** Supplied records follows **

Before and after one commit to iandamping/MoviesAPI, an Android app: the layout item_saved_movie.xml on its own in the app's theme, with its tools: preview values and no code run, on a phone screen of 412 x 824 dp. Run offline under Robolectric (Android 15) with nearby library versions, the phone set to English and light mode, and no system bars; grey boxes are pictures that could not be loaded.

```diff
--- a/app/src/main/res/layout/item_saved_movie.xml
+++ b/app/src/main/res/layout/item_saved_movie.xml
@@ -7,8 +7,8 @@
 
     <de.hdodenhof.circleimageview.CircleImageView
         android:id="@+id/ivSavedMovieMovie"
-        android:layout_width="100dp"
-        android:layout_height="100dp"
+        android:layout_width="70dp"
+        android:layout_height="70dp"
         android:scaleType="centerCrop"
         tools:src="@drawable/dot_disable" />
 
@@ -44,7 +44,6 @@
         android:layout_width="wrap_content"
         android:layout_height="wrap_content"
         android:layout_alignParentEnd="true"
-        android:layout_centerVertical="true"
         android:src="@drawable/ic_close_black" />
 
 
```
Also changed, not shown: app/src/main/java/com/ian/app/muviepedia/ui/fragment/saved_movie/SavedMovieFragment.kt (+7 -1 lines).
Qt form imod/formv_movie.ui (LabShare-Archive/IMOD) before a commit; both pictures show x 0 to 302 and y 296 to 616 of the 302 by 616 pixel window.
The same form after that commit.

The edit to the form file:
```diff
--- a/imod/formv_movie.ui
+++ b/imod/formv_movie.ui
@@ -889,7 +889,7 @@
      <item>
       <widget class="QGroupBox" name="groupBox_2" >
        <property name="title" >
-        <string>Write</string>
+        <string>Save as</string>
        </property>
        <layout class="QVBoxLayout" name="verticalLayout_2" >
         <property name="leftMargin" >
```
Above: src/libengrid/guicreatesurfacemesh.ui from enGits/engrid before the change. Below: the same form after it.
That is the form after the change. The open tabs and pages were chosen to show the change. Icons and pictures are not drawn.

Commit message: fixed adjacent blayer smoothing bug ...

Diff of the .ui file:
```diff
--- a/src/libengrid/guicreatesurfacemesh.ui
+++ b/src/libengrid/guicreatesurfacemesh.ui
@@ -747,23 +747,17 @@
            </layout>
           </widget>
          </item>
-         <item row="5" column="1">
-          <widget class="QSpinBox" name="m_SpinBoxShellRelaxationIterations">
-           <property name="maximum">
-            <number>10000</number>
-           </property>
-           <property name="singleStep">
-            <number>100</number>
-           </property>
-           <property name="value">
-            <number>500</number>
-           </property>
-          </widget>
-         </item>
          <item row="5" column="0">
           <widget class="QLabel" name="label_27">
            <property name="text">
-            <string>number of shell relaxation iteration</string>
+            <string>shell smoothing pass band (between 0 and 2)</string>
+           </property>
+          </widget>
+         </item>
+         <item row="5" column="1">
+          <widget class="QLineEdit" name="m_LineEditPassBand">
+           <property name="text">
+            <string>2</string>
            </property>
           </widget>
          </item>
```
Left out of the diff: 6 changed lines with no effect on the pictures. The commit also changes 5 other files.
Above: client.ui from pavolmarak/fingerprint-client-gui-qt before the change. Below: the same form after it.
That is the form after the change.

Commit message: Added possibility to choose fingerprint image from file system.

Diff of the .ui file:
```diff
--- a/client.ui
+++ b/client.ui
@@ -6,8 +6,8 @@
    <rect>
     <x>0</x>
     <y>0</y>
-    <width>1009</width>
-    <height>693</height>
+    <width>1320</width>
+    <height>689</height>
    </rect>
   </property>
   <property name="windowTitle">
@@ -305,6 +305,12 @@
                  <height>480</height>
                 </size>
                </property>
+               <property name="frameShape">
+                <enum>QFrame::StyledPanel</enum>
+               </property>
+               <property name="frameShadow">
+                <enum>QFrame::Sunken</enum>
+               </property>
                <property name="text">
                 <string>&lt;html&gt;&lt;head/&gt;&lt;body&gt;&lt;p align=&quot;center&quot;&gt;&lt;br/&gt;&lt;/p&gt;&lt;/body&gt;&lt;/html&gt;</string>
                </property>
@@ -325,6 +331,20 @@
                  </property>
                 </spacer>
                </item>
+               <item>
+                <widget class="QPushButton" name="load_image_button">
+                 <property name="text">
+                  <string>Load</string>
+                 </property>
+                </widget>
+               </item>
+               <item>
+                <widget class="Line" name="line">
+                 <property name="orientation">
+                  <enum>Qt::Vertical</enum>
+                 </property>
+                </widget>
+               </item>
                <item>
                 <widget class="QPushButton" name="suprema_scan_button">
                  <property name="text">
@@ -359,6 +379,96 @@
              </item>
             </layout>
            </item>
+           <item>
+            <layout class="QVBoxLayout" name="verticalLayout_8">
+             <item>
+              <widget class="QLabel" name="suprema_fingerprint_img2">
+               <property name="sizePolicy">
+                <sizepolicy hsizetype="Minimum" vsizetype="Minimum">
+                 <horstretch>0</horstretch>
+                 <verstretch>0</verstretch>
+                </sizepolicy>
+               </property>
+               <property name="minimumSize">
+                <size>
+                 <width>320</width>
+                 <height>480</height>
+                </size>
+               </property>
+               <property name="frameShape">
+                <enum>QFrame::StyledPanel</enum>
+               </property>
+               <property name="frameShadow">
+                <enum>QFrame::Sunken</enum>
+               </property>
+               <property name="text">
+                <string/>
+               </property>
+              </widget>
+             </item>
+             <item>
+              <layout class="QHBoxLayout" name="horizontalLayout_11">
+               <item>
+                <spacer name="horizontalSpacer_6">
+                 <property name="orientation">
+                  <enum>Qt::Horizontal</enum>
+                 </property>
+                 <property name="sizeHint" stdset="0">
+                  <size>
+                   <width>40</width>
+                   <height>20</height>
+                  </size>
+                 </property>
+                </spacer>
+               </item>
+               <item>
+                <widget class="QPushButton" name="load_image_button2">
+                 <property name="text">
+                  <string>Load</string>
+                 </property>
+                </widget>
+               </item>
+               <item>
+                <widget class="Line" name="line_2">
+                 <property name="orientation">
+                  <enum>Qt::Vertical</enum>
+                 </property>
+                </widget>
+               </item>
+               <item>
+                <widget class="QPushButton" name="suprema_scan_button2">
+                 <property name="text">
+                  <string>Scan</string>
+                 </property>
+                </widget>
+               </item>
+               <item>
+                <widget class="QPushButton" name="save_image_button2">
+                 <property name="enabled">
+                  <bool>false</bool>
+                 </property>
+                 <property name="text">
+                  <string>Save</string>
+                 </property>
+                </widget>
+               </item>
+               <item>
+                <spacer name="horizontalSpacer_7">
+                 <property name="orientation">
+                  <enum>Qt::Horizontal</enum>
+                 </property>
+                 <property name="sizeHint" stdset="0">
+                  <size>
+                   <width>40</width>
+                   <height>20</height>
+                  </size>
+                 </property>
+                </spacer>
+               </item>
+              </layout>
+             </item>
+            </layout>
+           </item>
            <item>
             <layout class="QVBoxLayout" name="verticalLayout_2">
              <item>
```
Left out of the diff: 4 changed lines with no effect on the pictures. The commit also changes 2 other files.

** End of Supplied records **

(Activity)
The records above must be printed again in full, exactly as written.

(Answer area)
Before and after one commit to iandamping/MoviesAPI, an Android app: the layout item_saved_movie.xml on its own in the app's theme, with its tools: preview values and no code run, on a phone screen of 412 x 824 dp. Run offline under Robolectric (Android 15) with nearby library versions, the phone set to English and light mode, and no system bars; grey boxes are pictures that could not be loaded.

```diff
--- a/app/src/main/res/layout/item_saved_movie.xml
+++ b/app/src/main/res/layout/item_saved_movie.xml
@@ -7,8 +7,8 @@
 
     <de.hdodenhof.circleimageview.CircleImageView
         android:id="@+id/ivSavedMovieMovie"
-        android:layout_width="100dp"
-        android:layout_height="100dp"
+        android:layout_width="70dp"
+        android:layout_height="70dp"
         android:scaleType="centerCrop"
         tools:src="@drawable/dot_disable" />
 
@@ -44,7 +44,6 @@
         android:layout_width="wrap_content"
         android:layout_height="wrap_content"
         android:layout_alignParentEnd="true"
-        android:layout_centerVertical="true"
         android:src="@drawable/ic_close_black" />
 
 
```
Also changed, not shown: app/src/main/java/com/ian/app/muviepedia/ui/fragment/saved_movie/SavedMovieFragment.kt (+7 -1 lines).
Qt form imod/formv_movie.ui (LabShare-Archive/IMOD) before a commit; both pictures show x 0 to 302 and y 296 to 616 of the 302 by 616 pixel window.
The same form after that commit.

The edit to the form file:
```diff
--- a/imod/formv_movie.ui
+++ b/imod/formv_movie.ui
@@ -889,7 +889,7 @@
      <item>
       <widget class="QGroupBox" name="groupBox_2" >
        <property name="title" >
-        <string>Write</string>
+        <string>Save as</string>
        </property>
        <layout class="QVBoxLayout" name="verticalLayout_2" >
         <property name="leftMargin" >
```
Above: src/libengrid/guicreatesurfacemesh.ui from enGits/engrid before the change. Below: the same form after it.
That is the form after the change. The open tabs and pages were chosen to show the change. Icons and pictures are not drawn.

Commit message: fixed adjacent blayer smoothing bug ...

Diff of the .ui file:
```diff
--- a/src/libengrid/guicreatesurfacemesh.ui
+++ b/src/libengrid/guicreatesurfacemesh.ui
@@ -747,23 +747,17 @@
            </layout>
           </widget>
          </item>
-         <item row="5" column="1">
-          <widget class="QSpinBox" name="m_SpinBoxShellRelaxationIterations">
-           <property name="maximum">
-            <number>10000</number>
-           </property>
-           <property name="singleStep">
-            <number>100</number>
-           </property>
-           <property name="value">
-            <number>500</number>
-           </property>
-          </widget>
-         </item>
          <item row="5" column="0">
           <widget class="QLabel" name="label_27">
            <property name="text">
-            <string>number of shell relaxation iteration</string>
+            <string>shell smoothing pass band (between 0 and 2)</string>
+           </property>
+          </widget>
+         </item>
+         <item row="5" column="1">
+          <widget class="QLineEdit" name="m_LineEditPassBand">
+           <property name="text">
+            <string>2</string>
            </property>
           </widget>
          </item>
```
Left out of the diff: 6 changed lines with no effect on the pictures. The commit also changes 5 other files.
Above: client.ui from pavolmarak/fingerprint-client-gui-qt before the change. Below: the same form after it.
That is the form after the change.

Commit message: Added possibility to choose fingerprint image from file system.

Diff of the .ui file:
```diff
--- a/client.ui
+++ b/client.ui
@@ -6,8 +6,8 @@
    <rect>
     <x>0</x>
     <y>0</y>
-    <width>1009</width>
-    <height>693</height>
+    <width>1320</width>
+    <height>689</height>
    </rect>
   </property>
   <property name="windowTitle">
@@ -305,6 +305,12 @@
                  <height>480</height>
                 </size>
                </property>
+               <property name="frameShape">
+                <enum>QFrame::StyledPanel</enum>
+               </property>
+               <property name="frameShadow">
+                <enum>QFrame::Sunken</enum>
+               </property>
                <property name="text">
                 <string>&lt;html&gt;&lt;head/&gt;&lt;body&gt;&lt;p align=&quot;center&quot;&gt;&lt;br/&gt;&lt;/p&gt;&lt;/body&gt;&lt;/html&gt;</string>
                </property>
@@ -325,6 +331,20 @@
                  </property>
                 </spacer>
                </item>
+               <item>
+                <widget class="QPushButton" name="load_image_button">
+                 <property name="text">
+                  <string>Load</string>
+                 </property>
+                </widget>
+               </item>
+               <item>
+                <widget class="Line" name="line">
+                 <property name="orientation">
+                  <enum>Qt::Vertical</enum>
+                 </property>
+                </widget>
+               </item>
                <item>
                 <widget class="QPushButton" name="suprema_scan_button">
                  <property name="text">
@@ -359,6 +379,96 @@
              </item>
             </layout>
            </item>
+           <item>
+            <layout class="QVBoxLayout" name="verticalLayout_8">
+             <item>
+              <widget class="QLabel" name="suprema_fingerprint_img2">
+               <property name="sizePolicy">
+                <sizepolicy hsizetype="Minimum" vsizetype="Minimum">
+                 <horstretch>0</horstretch>
+                 <verstretch>0</verstretch>
+                </sizepolicy>
+               </property>
+               <property name="minimumSize">
+                <size>
+                 <width>320</width>
+                 <height>480</height>
+                </size>
+               </property>
+               <property name="frameShape">
+                <enum>QFrame::StyledPanel</enum>
+               </property>
+               <property name="frameShadow">
+                <enum>QFrame::Sunken</enum>
+               </property>
+               <property name="text">
+                <string/>
+               </property>
+              </widget>
+             </item>
+             <item>
+              <layout class="QHBoxLayout" name="horizontalLayout_11">
+               <item>
+                <spacer name="horizontalSpacer_6">
+                 <property name="orientation">
+                  <enum>Qt::Horizontal</enum>
+                 </property>
+                 <property name="sizeHint" stdset="0">
+                  <size>
+                   <width>40</width>
+                   <height>20</height>
+                  </size>
+                 </property>
+                </spacer>
+               </item>
+               <item>
+                <widget class="QPushButton" name="load_image_button2">
+                 <property name="text">
+                  <string>Load</string>
+                 </property>
+                </widget>
+               </item>
+               <item>
+                <widget class="Line" name="line_2">
+                 <property name="orientation">
+                  <enum>Qt::Vertical</enum>
+                 </property>
+                </widget>
+               </item>
+               <item>
+                <widget class="QPushButton" name="suprema_scan_button2">
+                 <property name="text">
+                  <string>Scan</string>
+                 </property>
+                </widget>
+               </item>
+               <item>
+                <widget class="QPushButton" name="save_image_button2">
+                 <property name="enabled">
+                  <bool>false</bool>
+                 </property>
+                 <property name="text">
+                  <string>Save</string>
+                 </property>
+                </widget>
+               </item>
+               <item>
+                <spacer name="horizontalSpacer_7">
+                 <property name="orientation">
+                  <enum>Qt::Horizontal</enum>
+                 </property>
+                 <property name="sizeHint" stdset="0">
+                  <size>
+                   <width>40</width>
+                   <height>20</height>
+                  </size>
+                 </property>
+                </spacer>
+               </item>
+              </layout>
+             </item>
+            </layout>
+           </item>
            <item>
             <layout class="QVBoxLayout" name="verticalLayout_2">
              <item>
```
Left out of the diff: 4 changed lines with no effect on the pictures. The commit also changes 2 other files.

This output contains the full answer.